__Your goal__. Write out the opening lines of the data word for word, up to and including the line with "The browser window", and leave every picture and every later line out.

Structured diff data

'''

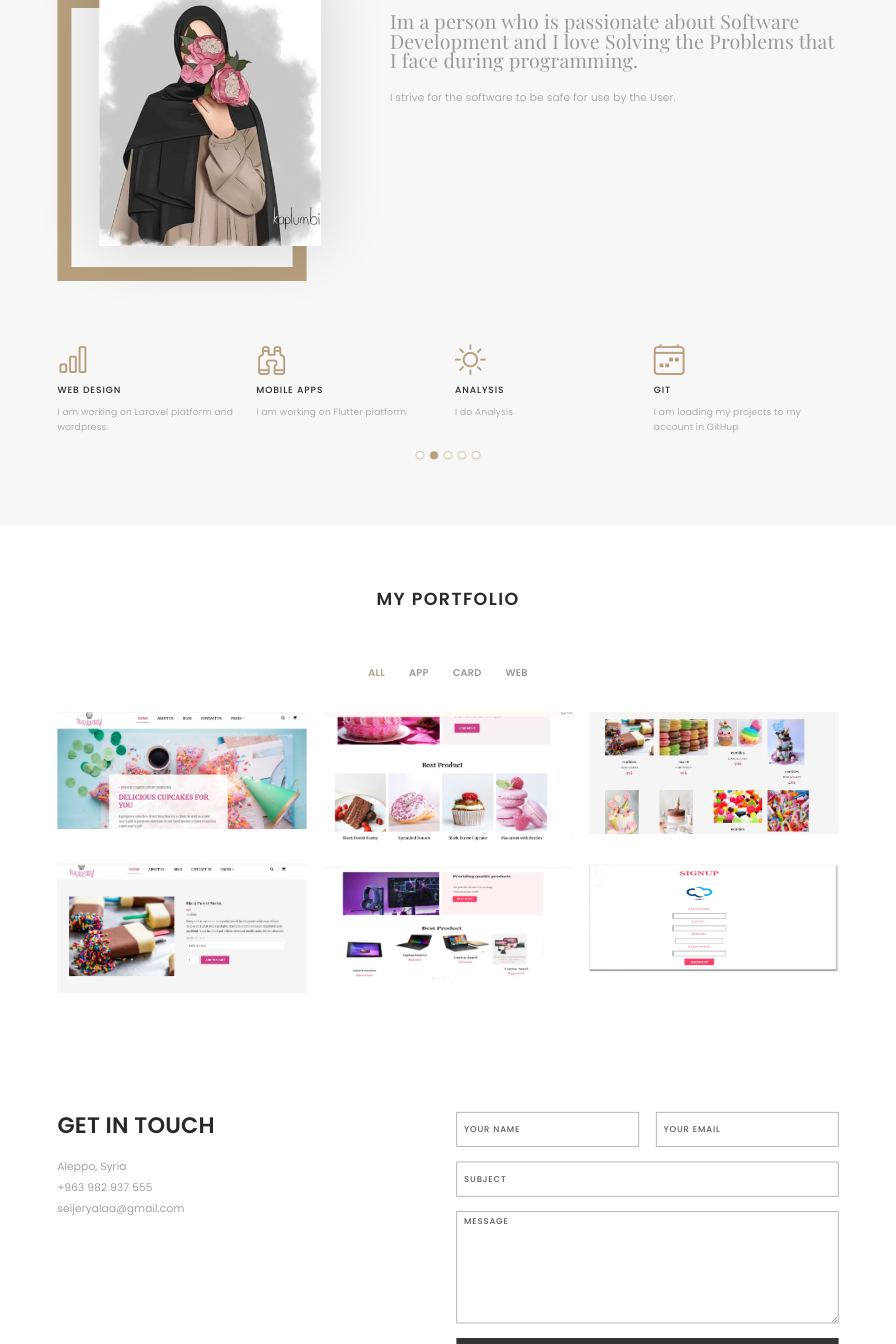
Repository: AlaaBashirSaijary/Library
Page: http://localhost/home
An editor plug-in stored every save of this project. The page is shown before and after a run of saves, followed by the edit.
The browser window is 1280 px wide. The pictures show the part of the page from y = 848 to 2768 px (the page is 3056 px tall), at 70% of full size.
Some web fonts or font styles are not loaded; a fallback is used. The page is served by the project's Laravel application, run on PHP 8.4 with Laravel 10. Other server files are loaded and not shown.

Above is the page before, as saved 2024-01-06 05:10:43.

### routes/web.php
<?php

use Illuminate\Support\Facades\Route;

/*
|--------------------------------------------------------------------------
| Web Routes
|--------------------------------------------------------------------------
|
| Here is where you can register web routes for your application. These
| routes are loaded by the RouteServiceProvider and all of them will
| be assigned to the "web" middleware group. Make something great!
|
*/

Route::get('/', function () {
    return view('welcome');
});
Route::get('/home', function () {
    return view('pages.home');
});
Route::get('/bloge', function () {
    return view('pages.blog-grid');
});
Route::get('/singgle', function () {
    return view('pages.blog-single');
});

### resources/views/pages/home.blade.php
@extends("master.app")

@section("content")
  <!-- ======= Hero Section ======= -->
  <div id="hero" class="home">

    <div class="container">
      <div class="hero-content">
        <h1>I'm <span class="typed" data-typed-items="Alaa Saijary,Website  Developer ,Website Tester,Mobile App Developer , Freelancer, Writer"></span></h1>
        <p>Website  Developer ,Website Tester,Mobile App Developer , Freelancer, Writer</p>

        <ul class="list-unstyled list-social">
          <li><a href="#"><i class="bi bi-facebook"></i></a></li>
          <li><a href="#"><i class="bi bi-twitter"></i></a></li>
          <li><a href="#"><i class="bi bi-instagram"></i></a></li>
          <li><a href="#"><i class="bi bi-linkedin"></i></a></li>
        </ul>
      </div>
    </div>
  </div><!-- End Hero -->

  <main id="main">

    <!-- ======= About Section ======= -->
    <div id="about" class="paddsection">
      <div class="container">
        <div class="row justify-content-between">

          <div class="col-lg-4 ">
            <div class="div-img-bg">
              <div class="about-img">
                <img src="{{ asset('img/me.jpg') }}" class="img-responsive" alt="me">
              </div>
            </div>
          </div>

          <div class="col-lg-7">
            <div class="about-descr">

              <p class="p-heading">Im a person who is passionate about Software Development and I love Solving the Problems that I face during programming. </p>
              <p class="separator">I strive for the software to be safe for use by the User.</p>

            </div>

          </div>
        </div>
      </div>
    </div><!-- End About Section -->

    <!-- ======= Services Section ======= -->
    <div id="services">
      <div class="container">

        <div class="services-slider swiper" data-aos="fade-up" data-aos-delay="100">
          <div class="swiper-wrapper">

            <div class="swiper-slide">
              <div class="services-block">
                <i class="bi bi-briefcase"></i>
                <span>Python Project</span>
                <p class="separator">I am programming in python. </p>
              </div>
            </div><!-- End testimonial item -->



            <div class="swiper-slide">
              <div class="services-block">
                <i class="bi bi-bar-chart"></i>
                <span>WEB DESIGN</span>
                <p class="separator">I am working on Laravel platform and wordpress.</p>
              </div>
            </div><!-- End testimonial item -->

            <div class="swiper-slide">
              <div class="services-block">
                <i class="bi bi-binoculars"></i>
                <span>MOBILE APPS</span>
                <p class="separator">I am working on Flutter platform </p>
              </div>
            </div><!-- End testimonial item -->

            <div class="swiper-slide">
              <div class="services-block">
                <i class="bi bi-brightness-high"></i>
                <span>Analysis</span>
                <p class="separator">I do  Analysis  </p>
              </div>
            </div><!-- End testimonial item -->

            <div class="swiper-slide">
              <div class="services-block">
                <i class="bi bi-calendar4-week"></i>
                <span>Git</span>
                <p class="separator">I am loading my projects to my account in GitHup </p>
              </div>
            </div><!-- End testimonial item -->

          </div>
          <div class="swiper-pagination"></div>
        </div>

      </div>

    </div><!-- End Services Section -->

    <!-- ======= Portfolio Section ======= -->
    <div id="portfolio" class="paddsection">

      <div class="container">
        <div class="section-title text-center">
          <h2>My Portfolio</h2>
        </div>
      </div>

      <div class="container">

        <div class="row">
          <div class="col-lg-12 d-flex justify-content-center">
            <ul id="portfolio-flters">
              <li data-filter="*" class="filter-active">All</li>
              <li data-filter=".filter-app">App</li>
              <li data-filter=".filter-card">Card</li>
              <li data-filter=".filter-web">Web</li>
            </ul>
          </div>
        </div>

        <div class="row portfolio-container">

          <div class="col-lg-4 col-md-6 portfolio-item filter-app">
            <img src="{{ asset('img/portfolio/portfolio-1.jpg') }}" class="img-fluid" alt="">
            <div class="portfolio-info">
              <h4>App 1</h4>
              <p>App</p>
              <a href="{{ asset('img/portfolio/portfolio-1.jpg') }}" data-gallery="portfolioGallery" class="portfolio-lightbox preview-link" title="App 1"><i class="bx bx-plus"></i></a>
              <a href="portfolio-details.html" class="details-link" title="More Details"><i class="bx bx-link"></i></a>
            </div>
          </div>

          <div class="col-lg-4 col-md-6 portfolio-item filter-web">
            <img src="{{ asset('img/portfolio/portfolio-2.jpg') }}" class="img-fluid" alt="">
            <div class="portfolio-info">
              <h4>Web 3</h4>
              <p>Web</p>
              <a href="{{ asset('img/portfolio/portfolio-2.jpg') }}" data-gallery="portfolioGallery" class="portfolio-lightbox preview-link" title="Web 3"><i class="bx bx-plus"></i></a>
              <a href="portfolio-details.html" class="details-link" title="More Details"><i class="bx bx-link"></i></a>
            </div>
          </div>

          <div class="col-lg-4 col-md-6 portfolio-item filter-app">
            <img src="{{ asset('img/portfolio/portfolio-3.jpg') }}" class="img-fluid" alt="">
            <div class="portfolio-info">
              <h4>App 2</h4>
              <p>App</p>
              <a href="{{ asset('img/portfolio/portfolio-3.jpg') }}" data-gallery="portfolioGallery" class="portfolio-lightbox preview-link" title="App 2"><i class="bx bx-plus"></i></a>
              <a href="portfolio-details.html" class="details-link" title="More Details"><i class="bx bx-link"></i></a>
            </div>
          </div>

          <div class="col-lg-4 col-md-6 portfolio-item filter-card">
            <img src="{{ asset('img/portfolio/portfolio-4.jpg') }}" class="img-fluid" alt="">
            <div class="portfolio-info">
              <h4>Card 2</h4>
              <p>Card</p>
              <a href="{{ asset('img/portfolio/portfolio-4.jpg') }}" data-gallery="portfolioGallery" class="portfolio-lightbox preview-link" title="Card 2"><i class="bx bx-plus"></i></a>
              <a href="portfolio-details.html" class="details-link" title="More Details"><i class="bx bx-link"></i></a>
            </div>
          </div>

          <div class="col-lg-4 col-md-6 portfolio-item filter-web">
            <img src="{{ asset('img/portfolio/portfolio-5.jpg') }}" class="img-fluid" alt="">
            <div class="portfolio-info">
              <h4>Web 2</h4>
              <p>Web</p>
              <a href="{{ asset('img/portfolio/portfolio-5.jpg') }}" data-gallery="portfolioGallery" class="portfolio-lightbox preview-link" title="Web 2"><i class="bx bx-plus"></i></a>
              <a href="portfolio-details.html" class="details-link" title="More Details"><i class="bx bx-link"></i></a>
            </div>
          </div>

          <div class="col-lg-4 col-md-6 portfolio-item filter-app">
            <img src="{{ asset('img/portfolio/portfolio-6.jpg') }}" class="img-fluid" alt="">
            <div class="portfolio-info">
              <h4>App 3</h4>
              <p>App</p>
              <a href="{{ asset('img/portfolio/portfolio-6.jpg') }}" data-gallery="portfolioGallery" class="portfolio-lightbox preview-link" title="App 3"><i class="bx bx-plus"></i></a>
              <a href="portfolio-details.html" class="details-link" title="More Details"><i class="bx bx-link"></i></a>
            </div>
          </div>

        </div>

      </div>

    </div><!-- End Portfolio Section -->



    <!-- ======= Contact Section ======= -->
    <div id="contact" class="paddsection">
      <div class="container">
        <div class="contact-block1">
          <div class="row">

            <div class="col-lg-6">
              <div class="contact-contact">

                <h2 class="mb-30">GET IN TOUCH</h2>

                <ul class="contact-details">
                  <li><span>Aleppo, Syria</span></li>
                  <li><span>+963 982 937 555</span></li>
                  <li><span>seijeryalaa@gmail.com</span></li>
                </ul>

              </div>
            </div>

            <div class="col-lg-6">
              <form action="forms/contact.php" method="post" role="form" class="php-email-form">
                <div class="row gy-3">

                  <div class="col-lg-6">
                    <div class="form-group contact-block1">
                      <input type="text" name="name" class="form-control" id="name" placeholder="Your Name" required>
                    </div>
                  </div>

                  <div class="col-lg-6">
                    <div class="form-group">
                      <input type="email" class="form-control" name="email" id="email" placeholder="Your Email" required>
                    </div>
                  </div>

                  <div class="col-lg-12">
                    <div class="form-group">
                      <input type="text" class="form-control" name="subject" id="subject" placeholder="Subject" required>
                    </div>
                  </div>

                  <div class="col-lg-12">
                    <div class="form-group">
                      <textarea class="form-control" name="message" placeholder="Message" required></textarea>
                    </div>
                  </div>

                  <div class="col-lg-12">
                    <div class="loading">Loading</div>
                    <div class="error-message"></div>
                    <div class="sent-message">Your message has been sent. Thank you!</div>
                  </div>

                  <div class="mt-0">
                    <input type="submit" class="btn btn-defeault btn-send" value="Send message">
                  </div>

                </div>
              </form>
            </div>
          </div>
        </div>
      </div>
    </div><!-- End Contact Section -->

  </main><!-- End #main -->

@endsection

### resources/views/master/app.blade.php
<!DOCTYPE html>
<html lang="en">

<head>
  <meta charset="utf-8">
  <meta content="width=device-width, initial-scale=1.0" name="viewport">

  <title>Alaa Saijary</title>
  <meta content="" name="description">
  <meta content="" name="keywords">

  <!-- Favicons -->
  <link href="{{ asset("img/favicon.png") }}" rel="icon">
  <link href="{{ asset("img/apple-touch-icon.png") }}" rel="apple-touch-icon">

  <!-- Google Fonts -->
  <link href="https://fonts.googleapis.com/css?family=Poppins:300,300i,400,400i,500,500i,600,600i,700,700i|Playfair+Display:400,400i,500,500i,600,600i,700,700i,900,900i" rel="stylesheet">

  <!-- Vendor CSS Files -->
  <link href='{{asset("vendor/bootstrap/css/bootstrap.min.css")  }}' rel="stylesheet">
  <link href='{{asset("vendor/bootstrap-icons/bootstrap-icons.css")  }}' rel="stylesheet">
  <link href='{{asset("vendor/boxicons/css/boxicons.min.css")  }}' rel="stylesheet">
  <link href='{{asset("vendor/glightbox/css/glightbox.min.css")  }}' rel="stylesheet">
  <link href='{{asset("vendor/swiper/swiper-bundle.min.css")  }}' rel="stylesheet">

  <!-- Template Main CSS File -->
  <link href='{{ asset("css/style.css") }}' rel="stylesheet">

  <!-- =======================================================
  * Template Name: Folio
  * Updated: Nov 17 2023 with Bootstrap v5.3.2
  * Template URL: https://bootstrapmade.com/folio-bootstrap-portfolio-template/
  * Author: BootstrapMade.com
  * License: https://bootstrapmade.com/license/
  ======================================================== -->
</head>

<body>


@include("master.header")
@yield("content")
@include("master.footer")


  <a href="#" class="back-to-top d-flex align-items-center justify-content-center"><i class="bi bi-arrow-up-short"></i></a>

  <!-- Vendor JS Files -->
  <script src='{{ asset("vendor/bootstrap/js/bootstrap.bundle.min.js") }}'></script>
  <script src='{{ asset("vendor/glightbox/js/glightbox.min.js") }}'></script>
  <script src='{{ asset("vendor/isotope-layout/isotope.pkgd.min.js") }}'></script>
  <script src='{{ asset("vendor/swiper/swiper-bundle.min.js") }}'></script>
  <script src='{{ asset("vendor/typed.js/typed.umd.js") }}'></script>
  <script src='{{ asset("vendor/php-email-form/validate.js") }}'></script>

  <!-- Template Main JS File -->
  <script src='{{ asset("js/main.js") }}'></script>

</body>

</html>

### resources/views/master/header.blade.php
  <!-- ======= Header ======= -->
  <header id="header" class="fixed-top ">
    <div class="container d-flex align-items-center justify-content-between">

      <a href="index.html" class="logo"><img src="assets/img/logo.png" alt="" class="img-fluid"></a>
      <!-- Uncomment below if you prefer to use an text logo -->
      <!-- <h1 class="logo"><a href="index.html">Folio</a></h1> -->

      <nav id="navbar" class="navbar">
        <ul>
          <li><a class="nav-link scrollto active" href="#hero">Home</a></li>
          <li><a class="nav-link scrollto" href="#about">About</a></li>
          <li><a class="nav-link  scrollto" href="#portfolio">Portfolio</a></li>
          <li><a class="nav-link  scrollto" href="#journal">Blog</a></li>
          {{-- <li class="dropdown"><a href="#"><span>Drop Down</span> <i class="bi bi-chevron-down"></i></a>
            <ul>
              <li><a href="#">Drop Down 1</a></li>
              <li class="dropdown"><a href="#"><span>Deep Drop Down</span> <i class="bi bi-chevron-right"></i></a>
                <ul>
                  <li><a href="#">Deep Drop Down 1</a></li>
                  <li><a href="#">Deep Drop Down 2</a></li>
                  <li><a href="#">Deep Drop Down 3</a></li>
                  <li><a href="#">Deep Drop Down 4</a></li>
                  <li><a href="#">Deep Drop Down 5</a></li>
                </ul>
              </li>
              <li><a href="#">Drop Down 2</a></li>
              <li><a href="#">Drop Down 3</a></li>
              <li><a href="#">Drop Down 4</a></li>
            </ul>
          </li> --}}
          <li><a class="nav-link scrollto" href="#contact">Contact</a></li>
        </ul>
        <i class="bi bi-list mobile-nav-toggle"></i>
      </nav><!-- .navbar -->

    </div>
  </header><!-- End Header -->

### resources/views/master/footer.blade.php
<div id="footer" class="text-center">
    <div class="container">
      <div class="socials-media text-center">

        <ul class="list-unstyled">
          <li><a href="#"><i class="bi bi-facebook"></i></a></li>
          <li><a href="#"><i class="bi bi-twitter"></i></a></li>
          <li><a href="#"><i class="bi bi-instagram"></i></a></li>
          <li><a href="#"><i class="bi bi-linkedin"></i></a></li>
        </ul>

      </div>



      <div class="credits">
        <!--
        All the links in the footer should remain intact.
        You can delete the links only if you purchased the pro version.
        Licensing information: https://bootstrapmade.com/license/
        Purchase the pro version with working PHP/AJAX contact form: https://bootstrapmade.com/buy/?theme=Folio
      -->


    </div>
  </div><!-- End Footer -->

Loaded but not shown: public/js/main.js (263 lines, source omitted); public/css/style.css (1546 lines, source omitted)

After the next 2 saves:
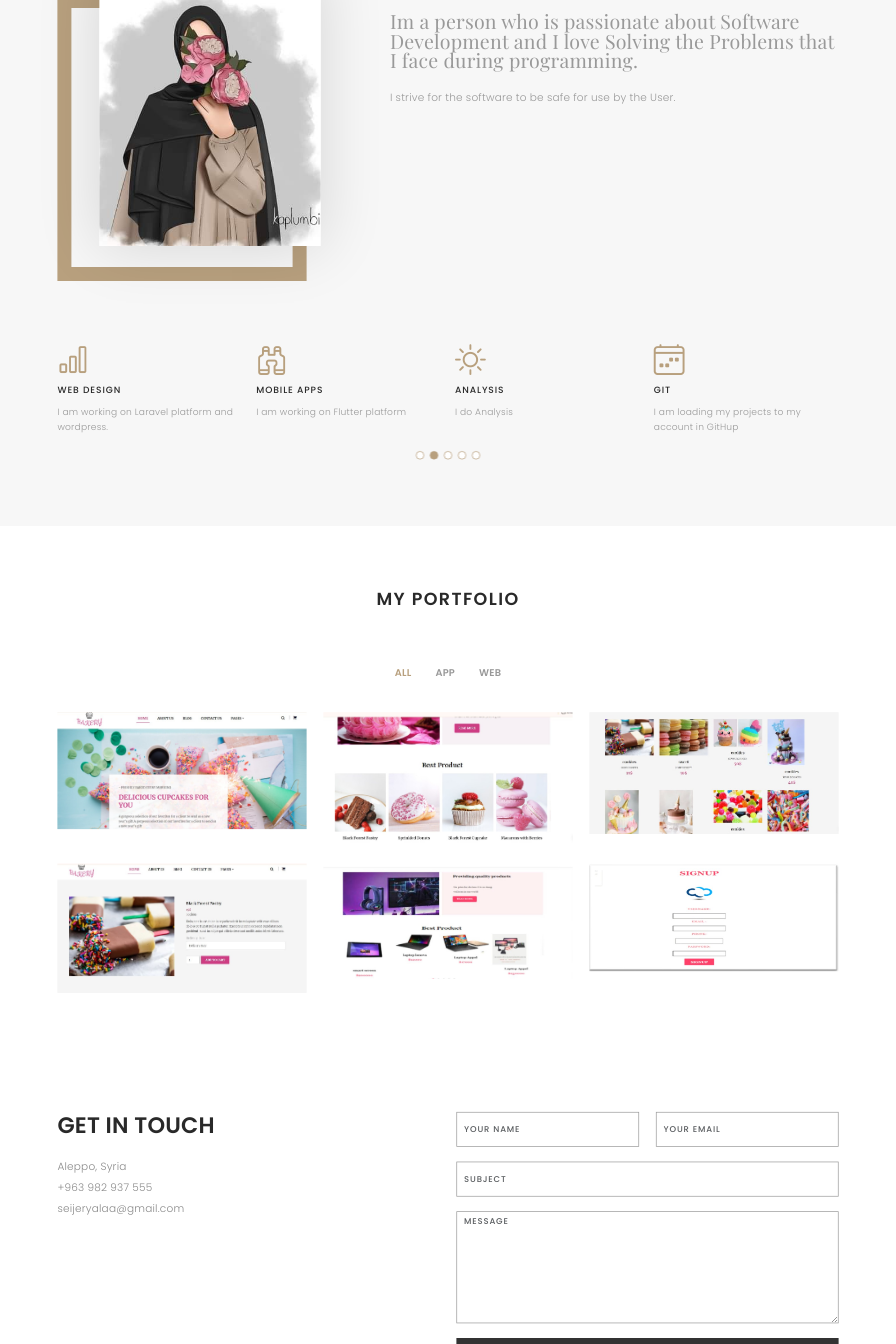
The 2 saves are shown as one change because they came seconds apart.
The last was saved 77 s later.
--- a/resources/views/pages/home.blade.php
+++ b/resources/views/pages/home.blade.php
@@ -120,7 +120,6 @@
             <ul id="portfolio-flters">
               <li data-filter="*" class="filter-active">All</li>
               <li data-filter=".filter-app">App</li>
-              <li data-filter=".filter-card">Card</li>
               <li data-filter=".filter-web">Web</li>
             </ul>
           </div>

'''

__Task output__.
Repository: AlaaBashirSaijary/Library
Page: http://localhost/home
An editor plug-in stored every save of this project. The page is shown before and after a run of saves, followed by the edit.
The browser window is 1280 px wide. The pictures show the part of the page from y = 848 to 2768 px (the page is 3056 px tall), at 70% of full size.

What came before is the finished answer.